**How to complete this task**
Identify, in the records below, every line where the string "tools" appears, and copy each such line.

**Dataset extract**
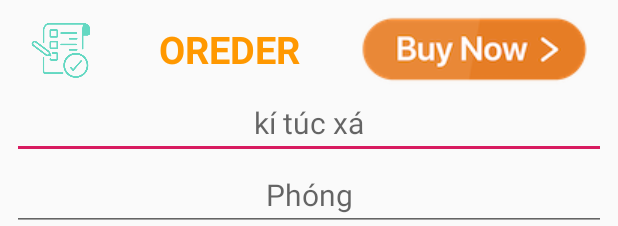
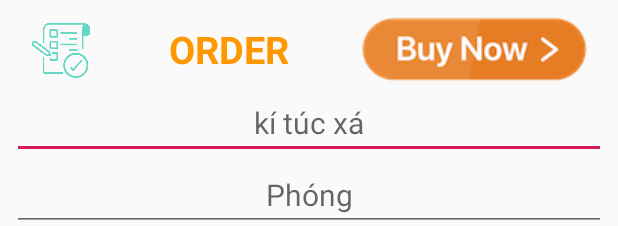
Before and after one commit to sksouk/Foody, an Android app: the layout activity_order.xml on its own in the app's theme, with its tools: preview values and no code run, on a phone screen of 412 x 824 dp. Shown: the top 226 px of the screen. Run offline under Robolectric (Android 15) with nearby library versions, the phone set to English and light mode, and no system bars.

Commit message:
display Add

```diff
--- a/app/src/main/AndroidManifest.xml
+++ b/app/src/main/AndroidManifest.xml
@@ -15,8 +15,8 @@
         android:supportsRtl="true"
         android:theme="@style/AppTheme">
         <activity android:name=".MainActivity"></activity>
-        <activity android:name=".MenuActivity"></activity>
-        <activity android:name=".Order"
+        <activity android:name=".Order"></activity>
+        <activity android:name=".MenuActivity"
             android:label="@string/title_activity_login">
             <intent-filter>
                 <action android:name="android.intent.action.MAIN" />
--- a/app/src/main/res/layout/activity_order.xml
+++ b/app/src/main/res/layout/activity_order.xml
@@ -1,6 +1,5 @@
 <?xml version="1.0" encoding="utf-8"?>
 <RelativeLayout xmlns:android="http://schemas.android.com/apk/res/android"
-    xmlns:app="http://schemas.android.com/apk/res-auto"
     xmlns:tools="http://schemas.android.com/tools"
     android:layout_width="match_parent"
     android:layout_height="match_parent"
@@ -11,10 +10,12 @@
         android:layout_width="match_parent"
         android:orientation="vertical"
         android:layout_height="wrap_content">
+
         <LinearLayout
             android:orientation="horizontal"
             android:layout_width="match_parent"
             android:layout_height="50dp">
+
             <ImageView
                 android:src="@drawable/order"
                 android:layout_width="70dp"
@@ -28,7 +29,7 @@
                 android:textSize="25dp"
                 android:textStyle="bold"
                 android:textColor="#FF9800"
-                android:text="OREDER" />
+                android:text="ORDER" />
 
             <ImageButton
                 android:id="@+id/btn_dat"
@@ -62,7 +63,6 @@
             android:inputType="textPersonName"
             android:hint="Phóng" />
         <TextView
-
             android:text="MY MENU :"
             android:textSize="20dp"
             android:paddingLeft="15dp"
@@ -71,6 +71,7 @@
             android:layout_height="wrap_content" />
 
         <ListView
+            android:id="@+id/listOrder"
             android:layout_width="match_parent"
             android:layout_height="530dp" />
 
```
Also changed, not shown: app/src/main/java/foody/com/RecyclerViewAdapter.java (+12 -1 lines).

**Response box**
Before and after one commit to sksouk/Foody, an Android app: the layout activity_order.xml on its own in the app's theme, with its tools: preview values and no code run, on a phone screen of 412 x 824 dp. Shown: the top 226 px of the screen. Run offline under Robolectric (Android 15) with nearby library versions, the phone set to English and light mode, and no system bars.
     xmlns:tools="http://schemas.android.com/tools"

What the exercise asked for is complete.